§ Task statement: Search the records below for the word "background" and show every line where it occurs.

§ Extracted entries:
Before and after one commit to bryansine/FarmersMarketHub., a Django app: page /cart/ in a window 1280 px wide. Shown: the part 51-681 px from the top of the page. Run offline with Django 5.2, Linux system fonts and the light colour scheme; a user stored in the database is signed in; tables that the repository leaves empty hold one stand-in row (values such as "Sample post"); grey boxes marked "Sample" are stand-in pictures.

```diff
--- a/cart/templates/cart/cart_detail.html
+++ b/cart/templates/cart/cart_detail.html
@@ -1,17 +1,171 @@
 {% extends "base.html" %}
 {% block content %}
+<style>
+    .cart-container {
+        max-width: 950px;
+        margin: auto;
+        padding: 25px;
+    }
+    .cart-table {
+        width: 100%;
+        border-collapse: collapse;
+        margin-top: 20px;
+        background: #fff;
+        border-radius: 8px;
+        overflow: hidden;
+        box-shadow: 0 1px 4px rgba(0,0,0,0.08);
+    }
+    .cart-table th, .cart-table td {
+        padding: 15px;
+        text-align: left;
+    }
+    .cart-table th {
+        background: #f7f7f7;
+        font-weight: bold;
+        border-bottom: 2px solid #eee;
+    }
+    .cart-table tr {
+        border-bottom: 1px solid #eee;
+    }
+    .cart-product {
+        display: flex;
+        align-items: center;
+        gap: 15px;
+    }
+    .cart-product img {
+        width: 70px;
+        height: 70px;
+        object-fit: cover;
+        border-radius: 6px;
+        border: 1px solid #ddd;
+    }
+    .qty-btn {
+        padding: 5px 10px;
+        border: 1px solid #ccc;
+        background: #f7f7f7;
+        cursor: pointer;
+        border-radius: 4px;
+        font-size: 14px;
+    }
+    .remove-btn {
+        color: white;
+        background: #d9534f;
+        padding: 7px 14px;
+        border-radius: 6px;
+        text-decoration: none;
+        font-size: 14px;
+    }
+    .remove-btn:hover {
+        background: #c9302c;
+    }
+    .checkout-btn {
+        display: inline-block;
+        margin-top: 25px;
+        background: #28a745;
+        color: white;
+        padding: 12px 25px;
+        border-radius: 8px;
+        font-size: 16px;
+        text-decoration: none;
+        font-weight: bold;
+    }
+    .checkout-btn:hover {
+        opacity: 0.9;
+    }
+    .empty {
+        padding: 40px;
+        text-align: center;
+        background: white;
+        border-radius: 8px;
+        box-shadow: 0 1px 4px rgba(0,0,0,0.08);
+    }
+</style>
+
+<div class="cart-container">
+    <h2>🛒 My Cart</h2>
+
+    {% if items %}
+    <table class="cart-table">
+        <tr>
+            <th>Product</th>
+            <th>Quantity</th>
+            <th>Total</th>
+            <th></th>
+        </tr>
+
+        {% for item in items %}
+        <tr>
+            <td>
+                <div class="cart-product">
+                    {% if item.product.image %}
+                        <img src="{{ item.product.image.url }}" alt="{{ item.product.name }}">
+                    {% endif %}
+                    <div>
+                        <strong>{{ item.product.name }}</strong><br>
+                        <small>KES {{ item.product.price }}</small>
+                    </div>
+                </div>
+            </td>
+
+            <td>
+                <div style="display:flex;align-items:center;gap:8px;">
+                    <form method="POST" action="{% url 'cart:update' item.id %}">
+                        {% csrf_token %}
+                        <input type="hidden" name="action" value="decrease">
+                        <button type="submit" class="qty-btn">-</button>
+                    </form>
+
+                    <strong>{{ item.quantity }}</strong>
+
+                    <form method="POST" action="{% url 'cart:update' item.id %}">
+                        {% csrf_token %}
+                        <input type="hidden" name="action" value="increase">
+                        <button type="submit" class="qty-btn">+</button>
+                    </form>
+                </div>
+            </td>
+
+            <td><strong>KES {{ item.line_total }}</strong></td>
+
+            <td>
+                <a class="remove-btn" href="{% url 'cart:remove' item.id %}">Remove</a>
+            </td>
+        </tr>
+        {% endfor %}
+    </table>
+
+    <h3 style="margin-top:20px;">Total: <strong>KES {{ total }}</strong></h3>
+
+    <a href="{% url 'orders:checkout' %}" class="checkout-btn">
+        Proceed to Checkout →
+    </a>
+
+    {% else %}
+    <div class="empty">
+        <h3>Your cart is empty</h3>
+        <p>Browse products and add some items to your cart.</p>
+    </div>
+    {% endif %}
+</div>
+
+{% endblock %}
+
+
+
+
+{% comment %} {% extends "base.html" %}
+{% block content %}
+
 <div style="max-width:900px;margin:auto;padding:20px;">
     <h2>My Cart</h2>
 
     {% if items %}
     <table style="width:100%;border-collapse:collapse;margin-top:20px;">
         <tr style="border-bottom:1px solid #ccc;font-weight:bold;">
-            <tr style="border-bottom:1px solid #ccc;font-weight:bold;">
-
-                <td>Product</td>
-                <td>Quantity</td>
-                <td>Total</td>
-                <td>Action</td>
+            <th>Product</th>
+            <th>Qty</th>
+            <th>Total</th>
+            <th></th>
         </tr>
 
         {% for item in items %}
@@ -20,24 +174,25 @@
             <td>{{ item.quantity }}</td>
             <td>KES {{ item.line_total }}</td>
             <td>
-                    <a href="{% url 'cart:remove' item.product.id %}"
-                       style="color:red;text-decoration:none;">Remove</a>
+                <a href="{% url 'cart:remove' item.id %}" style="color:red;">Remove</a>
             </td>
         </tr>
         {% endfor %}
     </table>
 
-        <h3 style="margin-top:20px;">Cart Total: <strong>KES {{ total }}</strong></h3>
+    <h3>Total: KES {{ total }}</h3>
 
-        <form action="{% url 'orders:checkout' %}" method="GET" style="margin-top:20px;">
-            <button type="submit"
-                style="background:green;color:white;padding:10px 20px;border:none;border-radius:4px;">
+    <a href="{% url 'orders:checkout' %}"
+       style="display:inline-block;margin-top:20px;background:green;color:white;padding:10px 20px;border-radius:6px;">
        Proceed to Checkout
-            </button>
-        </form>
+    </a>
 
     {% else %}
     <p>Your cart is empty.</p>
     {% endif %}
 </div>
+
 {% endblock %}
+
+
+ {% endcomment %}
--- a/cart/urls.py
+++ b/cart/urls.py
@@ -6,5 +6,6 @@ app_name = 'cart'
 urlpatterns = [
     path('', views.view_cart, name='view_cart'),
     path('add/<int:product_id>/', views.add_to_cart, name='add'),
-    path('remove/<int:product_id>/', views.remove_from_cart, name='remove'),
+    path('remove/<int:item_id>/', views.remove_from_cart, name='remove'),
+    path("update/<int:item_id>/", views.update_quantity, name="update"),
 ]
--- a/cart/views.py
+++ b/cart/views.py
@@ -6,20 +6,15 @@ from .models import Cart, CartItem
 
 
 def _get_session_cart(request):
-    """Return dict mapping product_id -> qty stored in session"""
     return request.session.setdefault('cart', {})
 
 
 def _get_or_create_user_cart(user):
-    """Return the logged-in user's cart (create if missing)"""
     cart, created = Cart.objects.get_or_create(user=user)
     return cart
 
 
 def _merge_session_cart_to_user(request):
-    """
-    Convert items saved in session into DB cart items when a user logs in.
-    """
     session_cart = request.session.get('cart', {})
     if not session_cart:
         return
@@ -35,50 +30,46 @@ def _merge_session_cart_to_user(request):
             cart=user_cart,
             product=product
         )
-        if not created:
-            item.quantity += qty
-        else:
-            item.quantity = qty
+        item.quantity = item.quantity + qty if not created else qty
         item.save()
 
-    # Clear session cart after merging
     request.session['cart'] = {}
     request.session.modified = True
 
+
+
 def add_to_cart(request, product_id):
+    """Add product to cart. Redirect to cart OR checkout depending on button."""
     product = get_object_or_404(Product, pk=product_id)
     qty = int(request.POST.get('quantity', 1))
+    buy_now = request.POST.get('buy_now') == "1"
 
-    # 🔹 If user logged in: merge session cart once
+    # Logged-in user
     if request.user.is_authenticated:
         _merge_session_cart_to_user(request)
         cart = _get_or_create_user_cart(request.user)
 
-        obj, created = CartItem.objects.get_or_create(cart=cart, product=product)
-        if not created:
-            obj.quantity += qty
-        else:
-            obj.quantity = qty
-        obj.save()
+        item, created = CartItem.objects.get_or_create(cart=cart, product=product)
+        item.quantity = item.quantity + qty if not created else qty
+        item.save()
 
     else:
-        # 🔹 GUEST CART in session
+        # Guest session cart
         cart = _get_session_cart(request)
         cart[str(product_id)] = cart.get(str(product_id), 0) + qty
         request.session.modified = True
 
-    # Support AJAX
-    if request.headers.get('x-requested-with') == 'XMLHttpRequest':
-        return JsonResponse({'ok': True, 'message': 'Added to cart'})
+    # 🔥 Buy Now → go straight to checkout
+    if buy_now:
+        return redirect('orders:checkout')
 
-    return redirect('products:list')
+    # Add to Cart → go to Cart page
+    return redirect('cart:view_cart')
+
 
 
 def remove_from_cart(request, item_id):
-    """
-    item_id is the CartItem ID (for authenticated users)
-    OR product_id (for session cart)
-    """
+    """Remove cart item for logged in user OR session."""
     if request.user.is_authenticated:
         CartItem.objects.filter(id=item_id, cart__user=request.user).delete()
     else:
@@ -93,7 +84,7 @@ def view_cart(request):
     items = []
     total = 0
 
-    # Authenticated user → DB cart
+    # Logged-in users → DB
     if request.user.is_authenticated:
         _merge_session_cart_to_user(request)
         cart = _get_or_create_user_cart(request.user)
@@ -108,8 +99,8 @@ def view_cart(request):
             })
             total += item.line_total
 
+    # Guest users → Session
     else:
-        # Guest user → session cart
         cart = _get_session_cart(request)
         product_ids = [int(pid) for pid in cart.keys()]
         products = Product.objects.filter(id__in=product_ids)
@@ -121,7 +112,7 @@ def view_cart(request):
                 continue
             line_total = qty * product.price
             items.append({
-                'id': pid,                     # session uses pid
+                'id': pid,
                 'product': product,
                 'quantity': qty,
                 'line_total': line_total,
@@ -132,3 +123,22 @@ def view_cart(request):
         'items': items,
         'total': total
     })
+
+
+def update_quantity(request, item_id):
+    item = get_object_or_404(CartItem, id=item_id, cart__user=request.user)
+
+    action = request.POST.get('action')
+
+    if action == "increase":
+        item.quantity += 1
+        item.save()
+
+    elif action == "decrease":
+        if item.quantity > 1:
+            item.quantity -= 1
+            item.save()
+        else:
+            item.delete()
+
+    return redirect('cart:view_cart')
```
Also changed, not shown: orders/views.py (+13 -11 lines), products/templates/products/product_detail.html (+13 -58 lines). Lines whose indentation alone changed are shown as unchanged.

§ Written reply:
+        background: #fff;
+        background: #f7f7f7;
+        background: #f7f7f7;
+        background: #d9534f;
+        background: #c9302c;
+        background: #28a745;
+        background: white;
-                style="background:green;color:white;padding:10px 20px;border:none;border-radius:4px;">
+       style="display:inline-block;margin-top:20px;background:green;color:white;padding:10px 20px;border-radius:6px;">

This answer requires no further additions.